The area has been represented in Parliament by Labour politician Mark Tami since 2001, and Cottrell thinks he “should be worried.”
“We’re in for quite choppy waters ahead, and I’m stressing to voters that I have that experience to get us through,” Tami said in an interview at the local Labour Club. He is taking the Conservative threat “very seriously.”
Up the road from Airbus, a shop called Charlotte James hires out elegant ladies’ gowns and hats for special occasions. Owner Debbie Kellett, 52, frets that Brexit will cost the area jobs and hurt her business.
While Labour says it’ll prioritize jobs and the economy in the Brexit negotiations, it’s the premier whom Kellett trusts.
“Brexit is a disaster and I would rather it is in her hands because she’ll get the best deal possible,” Kellett said. “In the long run I think it’ll be bad for jobs at Airbus. In five to 10 years, if they’re thinking about expanding, or moving particular pieces of work, they’ll think twice before doing it here.”
The problem for lawmakers like Tami trying to hold on to their seats is that people are not looking at his track record as much as who is leading party. The prime minister is more popular than her Conservatives -- so much so that she is running her campaign under her personal brand -- while Labour leader Jeremy Corbyn rates worse than his party.
Locals believe May’s rhetoric that she provides “strong and stable leadership.” In interviews last week, voter after voter in this Labour stronghold brought up -- unprompted -- the contrast between May and Corbyn.
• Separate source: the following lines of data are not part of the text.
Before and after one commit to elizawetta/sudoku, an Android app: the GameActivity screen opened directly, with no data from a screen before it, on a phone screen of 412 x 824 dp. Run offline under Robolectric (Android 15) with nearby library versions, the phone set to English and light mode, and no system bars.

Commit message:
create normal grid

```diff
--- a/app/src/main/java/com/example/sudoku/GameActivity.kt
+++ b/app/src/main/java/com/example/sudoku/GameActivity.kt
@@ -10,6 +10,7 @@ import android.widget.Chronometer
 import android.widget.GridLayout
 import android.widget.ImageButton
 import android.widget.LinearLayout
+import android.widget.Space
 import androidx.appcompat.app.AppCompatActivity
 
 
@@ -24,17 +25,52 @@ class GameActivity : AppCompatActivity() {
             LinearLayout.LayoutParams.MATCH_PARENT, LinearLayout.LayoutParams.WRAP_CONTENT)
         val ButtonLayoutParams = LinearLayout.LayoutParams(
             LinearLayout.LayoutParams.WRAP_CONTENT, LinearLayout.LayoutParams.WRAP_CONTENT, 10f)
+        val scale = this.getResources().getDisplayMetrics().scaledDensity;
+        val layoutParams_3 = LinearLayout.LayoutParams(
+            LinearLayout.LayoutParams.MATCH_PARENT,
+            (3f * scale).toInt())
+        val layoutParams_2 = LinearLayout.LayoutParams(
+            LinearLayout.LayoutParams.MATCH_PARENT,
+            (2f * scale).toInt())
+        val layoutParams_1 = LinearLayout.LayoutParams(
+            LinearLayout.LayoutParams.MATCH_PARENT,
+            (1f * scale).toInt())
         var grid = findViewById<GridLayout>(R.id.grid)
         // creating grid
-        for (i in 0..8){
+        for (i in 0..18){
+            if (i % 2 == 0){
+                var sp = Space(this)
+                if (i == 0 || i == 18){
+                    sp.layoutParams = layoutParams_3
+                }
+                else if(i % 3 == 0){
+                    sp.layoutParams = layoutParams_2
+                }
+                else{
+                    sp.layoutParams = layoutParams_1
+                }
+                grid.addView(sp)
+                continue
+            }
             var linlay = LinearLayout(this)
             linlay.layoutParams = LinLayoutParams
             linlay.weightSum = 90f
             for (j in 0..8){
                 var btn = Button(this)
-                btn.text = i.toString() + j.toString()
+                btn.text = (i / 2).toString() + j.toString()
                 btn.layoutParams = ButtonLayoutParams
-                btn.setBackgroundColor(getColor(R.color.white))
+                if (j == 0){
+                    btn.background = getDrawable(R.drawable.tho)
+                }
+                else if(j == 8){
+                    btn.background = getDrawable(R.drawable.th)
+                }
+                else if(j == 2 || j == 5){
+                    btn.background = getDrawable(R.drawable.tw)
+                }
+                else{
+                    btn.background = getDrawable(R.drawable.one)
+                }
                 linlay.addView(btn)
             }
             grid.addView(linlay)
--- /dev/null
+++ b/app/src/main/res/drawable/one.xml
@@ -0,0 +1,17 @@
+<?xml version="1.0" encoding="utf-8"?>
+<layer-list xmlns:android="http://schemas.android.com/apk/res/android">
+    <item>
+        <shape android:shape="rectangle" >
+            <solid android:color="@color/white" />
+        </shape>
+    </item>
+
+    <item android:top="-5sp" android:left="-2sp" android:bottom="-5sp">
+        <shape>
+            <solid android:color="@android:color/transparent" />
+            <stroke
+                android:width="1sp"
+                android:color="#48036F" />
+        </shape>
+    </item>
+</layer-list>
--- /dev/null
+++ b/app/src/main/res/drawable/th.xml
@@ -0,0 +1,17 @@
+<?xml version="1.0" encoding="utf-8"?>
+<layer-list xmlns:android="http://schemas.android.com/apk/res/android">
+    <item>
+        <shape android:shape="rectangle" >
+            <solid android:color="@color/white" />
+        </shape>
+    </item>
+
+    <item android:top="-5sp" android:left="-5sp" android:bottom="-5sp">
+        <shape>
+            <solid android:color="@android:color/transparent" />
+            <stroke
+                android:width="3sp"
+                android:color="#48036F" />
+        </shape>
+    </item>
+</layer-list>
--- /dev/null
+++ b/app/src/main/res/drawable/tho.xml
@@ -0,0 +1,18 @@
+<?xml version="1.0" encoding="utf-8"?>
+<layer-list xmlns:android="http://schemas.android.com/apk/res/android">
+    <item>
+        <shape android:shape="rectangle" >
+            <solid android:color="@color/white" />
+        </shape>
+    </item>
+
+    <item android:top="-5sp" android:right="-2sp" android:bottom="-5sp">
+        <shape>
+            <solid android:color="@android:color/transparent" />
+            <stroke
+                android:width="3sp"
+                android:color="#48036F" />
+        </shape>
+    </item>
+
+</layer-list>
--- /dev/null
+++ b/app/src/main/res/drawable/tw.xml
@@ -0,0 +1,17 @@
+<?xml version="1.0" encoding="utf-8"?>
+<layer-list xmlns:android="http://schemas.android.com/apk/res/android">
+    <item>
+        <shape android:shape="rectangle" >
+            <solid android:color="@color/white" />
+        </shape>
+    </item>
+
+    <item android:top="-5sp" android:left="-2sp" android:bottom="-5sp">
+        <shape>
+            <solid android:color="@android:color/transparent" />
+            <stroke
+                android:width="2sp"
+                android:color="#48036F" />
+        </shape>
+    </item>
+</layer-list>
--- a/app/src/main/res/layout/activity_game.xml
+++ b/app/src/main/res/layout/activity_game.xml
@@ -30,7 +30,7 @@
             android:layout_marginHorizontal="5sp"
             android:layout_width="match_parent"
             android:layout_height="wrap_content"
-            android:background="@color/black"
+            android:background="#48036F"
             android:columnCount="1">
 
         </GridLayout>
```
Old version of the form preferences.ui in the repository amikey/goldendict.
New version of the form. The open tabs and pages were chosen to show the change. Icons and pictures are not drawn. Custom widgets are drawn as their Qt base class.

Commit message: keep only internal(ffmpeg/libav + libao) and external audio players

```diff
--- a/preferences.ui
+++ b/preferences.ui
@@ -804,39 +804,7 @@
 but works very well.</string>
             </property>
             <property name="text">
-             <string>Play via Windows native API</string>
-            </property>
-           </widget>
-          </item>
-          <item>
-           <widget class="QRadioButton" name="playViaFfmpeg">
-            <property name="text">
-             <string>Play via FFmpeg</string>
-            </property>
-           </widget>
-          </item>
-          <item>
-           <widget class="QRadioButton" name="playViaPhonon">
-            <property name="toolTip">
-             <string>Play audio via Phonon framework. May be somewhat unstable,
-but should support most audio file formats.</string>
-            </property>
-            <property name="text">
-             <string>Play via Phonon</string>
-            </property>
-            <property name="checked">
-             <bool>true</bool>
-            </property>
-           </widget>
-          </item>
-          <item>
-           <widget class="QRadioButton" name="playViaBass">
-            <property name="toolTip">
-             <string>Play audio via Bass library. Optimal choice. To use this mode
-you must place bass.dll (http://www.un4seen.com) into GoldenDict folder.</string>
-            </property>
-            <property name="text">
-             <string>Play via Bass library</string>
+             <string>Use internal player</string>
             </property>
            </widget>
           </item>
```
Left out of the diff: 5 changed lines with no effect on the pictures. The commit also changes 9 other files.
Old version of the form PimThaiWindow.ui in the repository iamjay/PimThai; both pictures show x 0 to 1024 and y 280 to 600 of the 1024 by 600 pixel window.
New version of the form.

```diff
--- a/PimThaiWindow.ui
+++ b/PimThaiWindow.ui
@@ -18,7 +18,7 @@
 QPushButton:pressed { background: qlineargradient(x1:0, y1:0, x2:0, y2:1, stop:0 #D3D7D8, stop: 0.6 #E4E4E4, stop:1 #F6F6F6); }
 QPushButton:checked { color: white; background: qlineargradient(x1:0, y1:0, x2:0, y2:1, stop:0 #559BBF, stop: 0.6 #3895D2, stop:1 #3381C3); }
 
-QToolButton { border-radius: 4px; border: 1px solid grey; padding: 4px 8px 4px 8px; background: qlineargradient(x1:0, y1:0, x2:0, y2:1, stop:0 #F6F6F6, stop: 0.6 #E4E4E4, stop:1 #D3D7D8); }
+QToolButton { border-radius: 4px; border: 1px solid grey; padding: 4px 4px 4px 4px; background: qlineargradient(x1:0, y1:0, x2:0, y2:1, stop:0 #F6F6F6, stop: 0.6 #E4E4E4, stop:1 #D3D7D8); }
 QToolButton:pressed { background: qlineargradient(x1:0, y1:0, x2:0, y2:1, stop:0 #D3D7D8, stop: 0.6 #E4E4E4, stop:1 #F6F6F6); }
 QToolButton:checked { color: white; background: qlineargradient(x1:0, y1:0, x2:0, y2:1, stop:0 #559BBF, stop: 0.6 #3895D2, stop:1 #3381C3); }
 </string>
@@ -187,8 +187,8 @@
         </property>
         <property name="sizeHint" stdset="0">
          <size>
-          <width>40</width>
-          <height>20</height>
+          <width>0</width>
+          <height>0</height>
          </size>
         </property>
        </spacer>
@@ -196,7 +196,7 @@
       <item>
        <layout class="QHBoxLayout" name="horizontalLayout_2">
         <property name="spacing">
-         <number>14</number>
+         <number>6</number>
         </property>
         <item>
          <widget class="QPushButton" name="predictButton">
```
That means that places like Alyn and Deeside and neighboring Delyn and Wrexham could all fall to the Tories. In South Wales, all of Labour’s seats in Cardiff and Newport look “vulnerable,” according to Wyn Jones, who noted that the Tories are also "very keenly" targeting Bridgend, one of the earlier campaign stops for May and home to a Ford Motor Co. engine plant.
“I know that sense of disenchantment is particularly acute here in Wales,” May said during her visit. “It’s because the Labour party has taken people in Wales for granted for decades.”
For Ronald Young, a 68-year-old retired ambulance worker who’s switching from Labour, May is the “only sensible” party leader. Edna Jones, a chef, also plans to switch to the Tories because May is “a very strong woman who’s in touch with everyday people.”
“I don’t see how anyone could possibly vote for Corbyn –- he’s more an activist than a prime minister,” said Claire Power, a 43-year-old hairdresser, outside her home in Broughton. “You definitely feel safer with her leading the country.”
Alyn and Deeside has returned Labour members of Parliament since its creation in 1983 -- the year Thatcher dealt Labour its biggest defeat since the 1930s. Before that, it was part of the east Flintshire seat created in 1950. That too, was always Labour.
Now, Tory candidate Laura Knightly, 28, spies an “excellent” chance of seizing the seat after trailing Tami by more that 3,000 votes in 2015. Of 15 people approached by Bloomberg who were prepared to divulge their voting intention, eight planned to vote Conservative, and seven Labour. But several of those Labour voters were lukewarm in their praise for Corbyn.
“Jeremy Corbyn is decent, but he doesn’t seem the strongest of leaders,” said Harry Mercer, 23, a hospitality worker. “Especially in the face of the new Iron Lady.”